Records shown: Begin
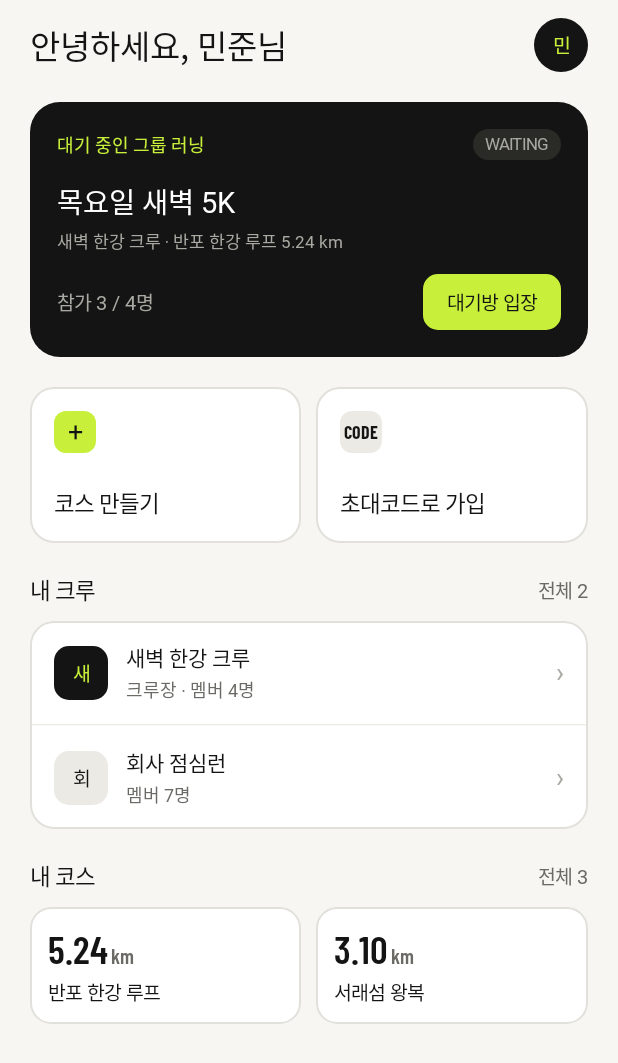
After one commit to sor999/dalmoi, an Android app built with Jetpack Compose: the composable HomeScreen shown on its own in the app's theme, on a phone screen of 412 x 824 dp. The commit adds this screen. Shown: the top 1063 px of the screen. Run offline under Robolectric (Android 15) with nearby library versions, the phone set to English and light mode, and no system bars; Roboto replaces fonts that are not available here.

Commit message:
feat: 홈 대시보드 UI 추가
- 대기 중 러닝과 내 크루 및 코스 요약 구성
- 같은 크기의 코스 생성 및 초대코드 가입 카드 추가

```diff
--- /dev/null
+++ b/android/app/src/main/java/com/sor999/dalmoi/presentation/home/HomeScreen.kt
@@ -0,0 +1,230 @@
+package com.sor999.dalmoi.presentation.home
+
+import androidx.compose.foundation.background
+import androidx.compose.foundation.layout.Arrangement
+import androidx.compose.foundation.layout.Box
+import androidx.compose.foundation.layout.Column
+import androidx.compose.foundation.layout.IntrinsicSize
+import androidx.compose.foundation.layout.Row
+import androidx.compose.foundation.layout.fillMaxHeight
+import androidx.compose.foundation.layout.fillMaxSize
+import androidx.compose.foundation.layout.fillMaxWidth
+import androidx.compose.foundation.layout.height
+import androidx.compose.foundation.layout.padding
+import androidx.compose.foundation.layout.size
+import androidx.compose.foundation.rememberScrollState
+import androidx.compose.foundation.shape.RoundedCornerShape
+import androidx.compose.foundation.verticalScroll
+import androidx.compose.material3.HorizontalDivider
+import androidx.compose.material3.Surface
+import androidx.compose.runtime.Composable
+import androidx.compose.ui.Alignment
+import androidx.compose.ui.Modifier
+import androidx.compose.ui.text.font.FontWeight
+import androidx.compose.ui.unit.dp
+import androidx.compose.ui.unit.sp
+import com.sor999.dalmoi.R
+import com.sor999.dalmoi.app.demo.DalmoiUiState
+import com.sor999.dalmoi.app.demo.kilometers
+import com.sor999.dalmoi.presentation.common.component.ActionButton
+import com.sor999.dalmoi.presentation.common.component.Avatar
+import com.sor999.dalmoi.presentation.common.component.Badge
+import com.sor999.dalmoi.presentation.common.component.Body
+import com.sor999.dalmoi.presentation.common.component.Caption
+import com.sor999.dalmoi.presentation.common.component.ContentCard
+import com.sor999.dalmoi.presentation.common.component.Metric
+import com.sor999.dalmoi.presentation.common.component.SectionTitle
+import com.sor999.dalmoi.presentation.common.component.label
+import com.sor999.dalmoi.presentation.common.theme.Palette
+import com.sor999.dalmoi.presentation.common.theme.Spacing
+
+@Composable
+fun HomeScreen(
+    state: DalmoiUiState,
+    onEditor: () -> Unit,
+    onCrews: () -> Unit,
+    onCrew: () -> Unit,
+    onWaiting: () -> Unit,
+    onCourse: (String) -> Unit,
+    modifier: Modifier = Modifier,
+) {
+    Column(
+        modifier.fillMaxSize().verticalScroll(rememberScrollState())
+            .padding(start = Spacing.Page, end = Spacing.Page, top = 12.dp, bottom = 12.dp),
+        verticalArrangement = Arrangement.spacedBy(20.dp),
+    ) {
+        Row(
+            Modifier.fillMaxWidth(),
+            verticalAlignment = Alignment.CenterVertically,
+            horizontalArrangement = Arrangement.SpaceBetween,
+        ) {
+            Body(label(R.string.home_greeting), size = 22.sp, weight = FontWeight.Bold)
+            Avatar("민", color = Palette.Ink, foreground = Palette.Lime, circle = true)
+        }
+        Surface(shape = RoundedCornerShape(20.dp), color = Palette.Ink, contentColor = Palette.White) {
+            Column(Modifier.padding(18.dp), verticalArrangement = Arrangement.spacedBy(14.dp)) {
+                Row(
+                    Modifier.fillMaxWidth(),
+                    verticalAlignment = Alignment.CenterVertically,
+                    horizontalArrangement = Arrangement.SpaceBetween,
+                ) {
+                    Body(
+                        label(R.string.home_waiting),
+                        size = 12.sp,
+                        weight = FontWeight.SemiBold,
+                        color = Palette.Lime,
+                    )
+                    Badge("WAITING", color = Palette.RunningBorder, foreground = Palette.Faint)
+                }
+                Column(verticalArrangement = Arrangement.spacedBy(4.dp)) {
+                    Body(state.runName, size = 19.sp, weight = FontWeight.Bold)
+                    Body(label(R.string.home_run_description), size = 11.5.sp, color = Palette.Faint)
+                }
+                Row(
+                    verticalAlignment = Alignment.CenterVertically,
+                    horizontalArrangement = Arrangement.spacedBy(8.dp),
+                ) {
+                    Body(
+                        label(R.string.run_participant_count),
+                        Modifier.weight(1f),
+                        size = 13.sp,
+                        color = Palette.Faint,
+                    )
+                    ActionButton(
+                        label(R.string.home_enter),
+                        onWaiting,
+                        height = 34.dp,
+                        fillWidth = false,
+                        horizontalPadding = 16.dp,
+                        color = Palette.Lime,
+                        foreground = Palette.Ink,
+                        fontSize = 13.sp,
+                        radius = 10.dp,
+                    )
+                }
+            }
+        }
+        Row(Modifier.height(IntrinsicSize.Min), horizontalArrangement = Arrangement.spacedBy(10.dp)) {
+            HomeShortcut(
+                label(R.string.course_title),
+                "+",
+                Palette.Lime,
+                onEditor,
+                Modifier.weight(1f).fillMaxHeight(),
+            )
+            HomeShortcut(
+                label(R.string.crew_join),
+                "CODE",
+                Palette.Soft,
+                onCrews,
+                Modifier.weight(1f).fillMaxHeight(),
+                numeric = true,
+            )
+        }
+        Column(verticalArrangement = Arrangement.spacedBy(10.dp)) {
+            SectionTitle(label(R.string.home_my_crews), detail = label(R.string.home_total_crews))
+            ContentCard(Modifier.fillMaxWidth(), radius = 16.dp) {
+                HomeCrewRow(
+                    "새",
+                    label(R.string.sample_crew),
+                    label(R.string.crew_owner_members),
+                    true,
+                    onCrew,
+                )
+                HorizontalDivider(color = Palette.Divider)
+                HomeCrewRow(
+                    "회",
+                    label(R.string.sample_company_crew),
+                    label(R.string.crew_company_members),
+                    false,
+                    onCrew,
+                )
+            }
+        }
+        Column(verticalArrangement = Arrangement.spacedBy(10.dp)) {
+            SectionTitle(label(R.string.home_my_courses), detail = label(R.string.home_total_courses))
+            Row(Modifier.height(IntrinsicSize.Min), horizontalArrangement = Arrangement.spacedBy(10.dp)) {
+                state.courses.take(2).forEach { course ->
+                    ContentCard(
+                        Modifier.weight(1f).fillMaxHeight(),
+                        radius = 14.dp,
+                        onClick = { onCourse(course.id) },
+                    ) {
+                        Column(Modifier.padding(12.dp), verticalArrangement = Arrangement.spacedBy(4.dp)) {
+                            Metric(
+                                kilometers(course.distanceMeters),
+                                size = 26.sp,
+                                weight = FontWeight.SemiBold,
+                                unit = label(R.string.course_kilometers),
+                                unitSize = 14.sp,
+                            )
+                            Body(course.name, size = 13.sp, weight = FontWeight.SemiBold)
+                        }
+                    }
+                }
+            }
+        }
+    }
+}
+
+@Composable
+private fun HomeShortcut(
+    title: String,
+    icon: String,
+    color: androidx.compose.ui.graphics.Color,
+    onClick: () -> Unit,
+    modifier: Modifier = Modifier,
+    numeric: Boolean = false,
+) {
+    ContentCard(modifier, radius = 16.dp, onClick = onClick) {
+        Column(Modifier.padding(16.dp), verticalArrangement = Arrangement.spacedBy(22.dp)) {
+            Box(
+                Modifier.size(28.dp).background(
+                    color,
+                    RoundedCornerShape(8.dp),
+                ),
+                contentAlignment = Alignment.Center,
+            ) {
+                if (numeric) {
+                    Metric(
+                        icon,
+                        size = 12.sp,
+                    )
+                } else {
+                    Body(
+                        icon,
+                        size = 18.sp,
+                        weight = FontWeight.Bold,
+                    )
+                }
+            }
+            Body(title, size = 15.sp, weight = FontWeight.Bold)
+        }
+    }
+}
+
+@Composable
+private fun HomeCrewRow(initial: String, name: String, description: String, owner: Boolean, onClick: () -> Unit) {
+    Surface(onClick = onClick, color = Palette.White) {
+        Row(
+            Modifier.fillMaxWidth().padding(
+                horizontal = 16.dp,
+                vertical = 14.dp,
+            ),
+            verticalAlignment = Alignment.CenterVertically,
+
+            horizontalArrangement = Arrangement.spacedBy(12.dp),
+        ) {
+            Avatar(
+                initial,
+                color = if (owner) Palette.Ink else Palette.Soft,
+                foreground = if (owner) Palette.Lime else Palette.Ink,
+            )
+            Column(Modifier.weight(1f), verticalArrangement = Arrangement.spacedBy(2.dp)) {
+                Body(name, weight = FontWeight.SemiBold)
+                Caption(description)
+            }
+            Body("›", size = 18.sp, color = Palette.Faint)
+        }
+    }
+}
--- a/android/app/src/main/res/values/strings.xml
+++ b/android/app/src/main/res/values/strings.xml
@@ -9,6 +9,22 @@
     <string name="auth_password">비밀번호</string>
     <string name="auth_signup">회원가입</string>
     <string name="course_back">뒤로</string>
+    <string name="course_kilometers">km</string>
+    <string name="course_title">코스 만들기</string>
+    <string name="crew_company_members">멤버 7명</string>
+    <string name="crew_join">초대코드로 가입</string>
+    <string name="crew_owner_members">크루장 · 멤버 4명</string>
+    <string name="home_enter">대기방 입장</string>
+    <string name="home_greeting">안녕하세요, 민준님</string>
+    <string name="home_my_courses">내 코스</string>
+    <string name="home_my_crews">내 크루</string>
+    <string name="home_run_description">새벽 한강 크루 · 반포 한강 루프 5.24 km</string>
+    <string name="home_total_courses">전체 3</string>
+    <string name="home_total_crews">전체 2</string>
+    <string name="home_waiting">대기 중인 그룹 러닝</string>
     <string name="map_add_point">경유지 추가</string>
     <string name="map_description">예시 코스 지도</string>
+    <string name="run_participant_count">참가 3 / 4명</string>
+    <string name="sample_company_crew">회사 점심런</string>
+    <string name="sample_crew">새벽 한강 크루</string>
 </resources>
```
Records shown: End
Action item:
Exactly how many lines in the listing above hold the string "foreground"? State the number by itself.

Task result:
4